(Difference listings)

====

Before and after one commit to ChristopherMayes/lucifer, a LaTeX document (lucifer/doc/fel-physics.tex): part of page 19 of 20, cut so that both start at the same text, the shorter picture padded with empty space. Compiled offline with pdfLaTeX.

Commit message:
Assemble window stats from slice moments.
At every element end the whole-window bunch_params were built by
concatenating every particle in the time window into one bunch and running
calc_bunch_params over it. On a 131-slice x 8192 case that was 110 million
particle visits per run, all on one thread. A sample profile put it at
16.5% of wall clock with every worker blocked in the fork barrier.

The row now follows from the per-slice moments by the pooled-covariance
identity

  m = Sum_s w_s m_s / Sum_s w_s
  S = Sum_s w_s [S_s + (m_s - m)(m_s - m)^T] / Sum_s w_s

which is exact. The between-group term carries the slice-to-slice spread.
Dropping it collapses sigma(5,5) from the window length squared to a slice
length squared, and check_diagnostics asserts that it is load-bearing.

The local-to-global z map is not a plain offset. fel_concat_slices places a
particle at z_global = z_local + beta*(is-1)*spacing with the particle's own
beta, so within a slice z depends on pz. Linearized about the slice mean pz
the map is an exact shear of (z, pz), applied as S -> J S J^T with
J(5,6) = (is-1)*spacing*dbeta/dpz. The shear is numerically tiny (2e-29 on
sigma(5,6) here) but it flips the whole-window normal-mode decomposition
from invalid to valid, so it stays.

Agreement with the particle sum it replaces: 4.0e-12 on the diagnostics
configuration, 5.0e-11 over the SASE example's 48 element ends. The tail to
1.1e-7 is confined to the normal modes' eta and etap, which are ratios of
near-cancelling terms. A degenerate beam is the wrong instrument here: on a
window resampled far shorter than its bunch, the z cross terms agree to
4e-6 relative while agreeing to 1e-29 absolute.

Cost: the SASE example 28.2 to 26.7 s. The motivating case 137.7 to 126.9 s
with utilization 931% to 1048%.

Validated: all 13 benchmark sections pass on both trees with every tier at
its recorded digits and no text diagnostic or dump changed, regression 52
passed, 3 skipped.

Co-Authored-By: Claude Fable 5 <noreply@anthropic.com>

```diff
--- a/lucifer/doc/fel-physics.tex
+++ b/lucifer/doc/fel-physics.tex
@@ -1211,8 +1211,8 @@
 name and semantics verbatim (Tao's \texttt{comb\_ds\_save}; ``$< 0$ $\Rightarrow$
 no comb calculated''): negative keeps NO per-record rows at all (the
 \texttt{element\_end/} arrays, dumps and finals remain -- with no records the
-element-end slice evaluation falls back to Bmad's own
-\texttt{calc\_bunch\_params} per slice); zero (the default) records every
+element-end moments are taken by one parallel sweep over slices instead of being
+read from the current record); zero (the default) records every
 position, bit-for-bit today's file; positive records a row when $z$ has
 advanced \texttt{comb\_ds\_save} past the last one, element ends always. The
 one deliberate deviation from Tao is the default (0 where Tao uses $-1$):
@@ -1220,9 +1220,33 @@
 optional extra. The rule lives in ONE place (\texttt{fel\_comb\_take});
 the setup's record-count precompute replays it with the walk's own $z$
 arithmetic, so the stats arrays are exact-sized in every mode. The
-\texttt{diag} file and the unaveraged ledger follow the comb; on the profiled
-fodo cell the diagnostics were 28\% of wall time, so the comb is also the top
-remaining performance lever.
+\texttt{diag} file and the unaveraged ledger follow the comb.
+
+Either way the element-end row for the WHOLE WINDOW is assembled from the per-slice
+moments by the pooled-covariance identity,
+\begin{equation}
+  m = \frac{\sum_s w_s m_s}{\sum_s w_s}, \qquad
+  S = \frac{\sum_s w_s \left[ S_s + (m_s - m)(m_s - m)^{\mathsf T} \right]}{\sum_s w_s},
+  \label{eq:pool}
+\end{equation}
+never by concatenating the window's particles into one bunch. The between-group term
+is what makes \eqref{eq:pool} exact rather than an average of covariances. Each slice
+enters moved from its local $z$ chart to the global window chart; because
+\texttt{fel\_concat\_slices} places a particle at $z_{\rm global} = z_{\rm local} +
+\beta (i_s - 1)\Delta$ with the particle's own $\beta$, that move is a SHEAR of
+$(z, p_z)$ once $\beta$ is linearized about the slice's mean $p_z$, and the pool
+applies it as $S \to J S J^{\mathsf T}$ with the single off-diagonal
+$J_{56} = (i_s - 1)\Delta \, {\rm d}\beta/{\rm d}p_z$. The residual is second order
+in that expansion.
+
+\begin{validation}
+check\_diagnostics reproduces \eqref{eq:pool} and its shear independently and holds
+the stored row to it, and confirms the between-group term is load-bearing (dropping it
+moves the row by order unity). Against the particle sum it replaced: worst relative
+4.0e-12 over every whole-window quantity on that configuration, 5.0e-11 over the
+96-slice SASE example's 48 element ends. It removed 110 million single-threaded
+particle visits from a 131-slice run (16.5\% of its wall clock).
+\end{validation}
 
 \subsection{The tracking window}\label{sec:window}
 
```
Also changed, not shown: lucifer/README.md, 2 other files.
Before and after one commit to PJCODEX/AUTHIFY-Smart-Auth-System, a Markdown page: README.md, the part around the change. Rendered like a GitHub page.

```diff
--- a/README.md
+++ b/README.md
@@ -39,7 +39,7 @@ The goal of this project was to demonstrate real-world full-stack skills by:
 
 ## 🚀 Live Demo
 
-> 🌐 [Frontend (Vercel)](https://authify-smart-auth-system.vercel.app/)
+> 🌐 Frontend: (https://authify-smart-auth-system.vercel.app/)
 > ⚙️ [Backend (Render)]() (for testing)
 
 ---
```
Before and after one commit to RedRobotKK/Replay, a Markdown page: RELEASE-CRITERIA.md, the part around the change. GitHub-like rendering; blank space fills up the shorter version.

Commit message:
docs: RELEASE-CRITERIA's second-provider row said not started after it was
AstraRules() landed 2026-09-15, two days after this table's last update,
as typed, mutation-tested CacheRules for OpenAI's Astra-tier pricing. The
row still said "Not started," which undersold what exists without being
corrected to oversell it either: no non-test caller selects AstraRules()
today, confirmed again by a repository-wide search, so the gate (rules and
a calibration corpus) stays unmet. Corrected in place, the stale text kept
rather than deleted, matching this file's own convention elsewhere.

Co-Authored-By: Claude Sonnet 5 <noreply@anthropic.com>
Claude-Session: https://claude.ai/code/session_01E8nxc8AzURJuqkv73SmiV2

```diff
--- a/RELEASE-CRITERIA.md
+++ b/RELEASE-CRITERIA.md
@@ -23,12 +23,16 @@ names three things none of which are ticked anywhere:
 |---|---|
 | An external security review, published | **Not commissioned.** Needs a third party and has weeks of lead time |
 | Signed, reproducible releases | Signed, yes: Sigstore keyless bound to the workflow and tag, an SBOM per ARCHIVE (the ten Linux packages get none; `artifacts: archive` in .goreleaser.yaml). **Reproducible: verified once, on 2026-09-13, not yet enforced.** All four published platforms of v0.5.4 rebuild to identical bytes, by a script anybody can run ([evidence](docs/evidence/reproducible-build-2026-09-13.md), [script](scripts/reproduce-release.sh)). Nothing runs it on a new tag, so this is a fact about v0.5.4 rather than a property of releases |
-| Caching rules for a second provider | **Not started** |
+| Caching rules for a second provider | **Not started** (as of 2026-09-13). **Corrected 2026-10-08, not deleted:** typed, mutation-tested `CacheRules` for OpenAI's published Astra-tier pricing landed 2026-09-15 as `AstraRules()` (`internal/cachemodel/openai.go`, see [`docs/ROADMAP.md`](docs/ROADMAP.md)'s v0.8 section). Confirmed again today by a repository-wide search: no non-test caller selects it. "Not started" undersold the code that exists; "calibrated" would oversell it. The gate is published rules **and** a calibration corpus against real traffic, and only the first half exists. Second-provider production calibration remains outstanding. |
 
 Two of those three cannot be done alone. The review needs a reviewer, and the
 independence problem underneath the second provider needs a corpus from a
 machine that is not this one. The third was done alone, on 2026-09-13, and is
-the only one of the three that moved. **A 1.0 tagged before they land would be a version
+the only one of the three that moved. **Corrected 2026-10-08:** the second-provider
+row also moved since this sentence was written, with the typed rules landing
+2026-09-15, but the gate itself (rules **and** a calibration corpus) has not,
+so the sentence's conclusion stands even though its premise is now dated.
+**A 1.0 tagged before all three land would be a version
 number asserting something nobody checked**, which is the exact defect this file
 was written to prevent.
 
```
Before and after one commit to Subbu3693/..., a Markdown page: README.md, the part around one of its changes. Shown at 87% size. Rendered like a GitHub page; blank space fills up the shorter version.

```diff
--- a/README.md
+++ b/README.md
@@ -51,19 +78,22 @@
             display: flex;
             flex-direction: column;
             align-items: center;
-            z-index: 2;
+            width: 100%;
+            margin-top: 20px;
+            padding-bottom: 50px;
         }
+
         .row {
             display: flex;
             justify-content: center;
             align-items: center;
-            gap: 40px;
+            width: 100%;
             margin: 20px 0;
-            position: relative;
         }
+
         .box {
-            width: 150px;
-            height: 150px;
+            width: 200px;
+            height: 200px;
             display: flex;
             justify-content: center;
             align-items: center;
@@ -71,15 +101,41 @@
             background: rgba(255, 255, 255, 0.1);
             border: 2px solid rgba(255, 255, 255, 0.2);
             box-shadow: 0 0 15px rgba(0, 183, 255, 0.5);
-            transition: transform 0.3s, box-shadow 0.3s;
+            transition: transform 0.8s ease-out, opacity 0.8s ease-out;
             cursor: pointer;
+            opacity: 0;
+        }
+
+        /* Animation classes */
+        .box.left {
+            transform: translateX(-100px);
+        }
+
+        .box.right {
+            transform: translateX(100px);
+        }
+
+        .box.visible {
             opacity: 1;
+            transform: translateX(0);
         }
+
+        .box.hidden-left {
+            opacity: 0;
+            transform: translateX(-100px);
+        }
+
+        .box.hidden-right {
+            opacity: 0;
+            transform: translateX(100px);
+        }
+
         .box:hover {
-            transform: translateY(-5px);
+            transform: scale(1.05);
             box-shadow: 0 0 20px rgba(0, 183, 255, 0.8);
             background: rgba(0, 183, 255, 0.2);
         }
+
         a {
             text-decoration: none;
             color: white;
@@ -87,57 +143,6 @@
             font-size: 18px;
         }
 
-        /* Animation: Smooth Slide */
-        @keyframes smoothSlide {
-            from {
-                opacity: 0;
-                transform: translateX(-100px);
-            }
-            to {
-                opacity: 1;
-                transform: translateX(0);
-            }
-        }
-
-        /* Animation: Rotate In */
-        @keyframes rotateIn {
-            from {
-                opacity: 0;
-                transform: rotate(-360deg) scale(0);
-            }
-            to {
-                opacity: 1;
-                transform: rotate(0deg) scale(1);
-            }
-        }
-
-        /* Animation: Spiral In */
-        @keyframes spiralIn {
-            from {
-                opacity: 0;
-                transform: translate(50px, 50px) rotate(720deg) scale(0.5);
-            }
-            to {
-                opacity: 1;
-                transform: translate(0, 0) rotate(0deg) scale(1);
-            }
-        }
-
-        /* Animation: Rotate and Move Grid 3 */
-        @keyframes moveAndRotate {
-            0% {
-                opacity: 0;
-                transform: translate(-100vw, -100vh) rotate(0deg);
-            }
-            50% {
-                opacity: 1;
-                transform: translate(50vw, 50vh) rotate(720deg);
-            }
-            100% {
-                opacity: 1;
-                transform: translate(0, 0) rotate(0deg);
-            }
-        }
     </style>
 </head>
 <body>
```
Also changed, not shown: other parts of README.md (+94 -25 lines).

====

WHAT YOU ARE ASKED TO DO: Please count the lines above containing "Animation"; number only.

YOUR RESPONSE: 5